RAW DATA: Begin
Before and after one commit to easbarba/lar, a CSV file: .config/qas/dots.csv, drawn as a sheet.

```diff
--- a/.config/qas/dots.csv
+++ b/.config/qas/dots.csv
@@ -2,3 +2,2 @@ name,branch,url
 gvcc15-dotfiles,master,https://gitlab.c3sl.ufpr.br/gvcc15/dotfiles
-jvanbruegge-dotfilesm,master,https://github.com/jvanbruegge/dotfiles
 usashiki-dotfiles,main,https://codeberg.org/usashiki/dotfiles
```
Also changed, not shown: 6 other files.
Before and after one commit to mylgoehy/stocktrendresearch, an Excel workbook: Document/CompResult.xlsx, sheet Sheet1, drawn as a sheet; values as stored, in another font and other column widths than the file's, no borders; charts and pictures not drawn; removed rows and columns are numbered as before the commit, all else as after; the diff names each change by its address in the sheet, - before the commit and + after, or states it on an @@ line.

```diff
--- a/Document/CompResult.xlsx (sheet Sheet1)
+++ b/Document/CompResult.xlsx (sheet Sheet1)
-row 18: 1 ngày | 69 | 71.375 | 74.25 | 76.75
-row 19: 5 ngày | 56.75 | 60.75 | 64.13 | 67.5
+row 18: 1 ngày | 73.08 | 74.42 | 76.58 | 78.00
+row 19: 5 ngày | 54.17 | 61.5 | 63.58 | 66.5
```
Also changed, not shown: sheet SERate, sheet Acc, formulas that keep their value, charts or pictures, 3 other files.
RAW DATA: End
### WORK REQUIRED
Repeat the listing above exactly, every line of it.

### RESPONSE TO THE EXERCISE
Before and after one commit to easbarba/lar, a CSV file: .config/qas/dots.csv, drawn as a sheet.

```diff
--- a/.config/qas/dots.csv
+++ b/.config/qas/dots.csv
@@ -2,3 +2,2 @@ name,branch,url
 gvcc15-dotfiles,master,https://gitlab.c3sl.ufpr.br/gvcc15/dotfiles
-jvanbruegge-dotfilesm,master,https://github.com/jvanbruegge/dotfiles
 usashiki-dotfiles,main,https://codeberg.org/usashiki/dotfiles
```
Also changed, not shown: 6 other files.
Before and after one commit to mylgoehy/stocktrendresearch, an Excel workbook: Document/CompResult.xlsx, sheet Sheet1, drawn as a sheet; values as stored, in another font and other column widths than the file's, no borders; charts and pictures not drawn; removed rows and columns are numbered as before the commit, all else as after; the diff names each change by its address in the sheet, - before the commit and + after, or states it on an @@ line.

```diff
--- a/Document/CompResult.xlsx (sheet Sheet1)
+++ b/Document/CompResult.xlsx (sheet Sheet1)
-row 18: 1 ngày | 69 | 71.375 | 74.25 | 76.75
-row 19: 5 ngày | 56.75 | 60.75 | 64.13 | 67.5
+row 18: 1 ngày | 73.08 | 74.42 | 76.58 | 78.00
+row 19: 5 ngày | 54.17 | 61.5 | 63.58 | 66.5
```
Also changed, not shown: sheet SERate, sheet Acc, formulas that keep their value, charts or pictures, 3 other files.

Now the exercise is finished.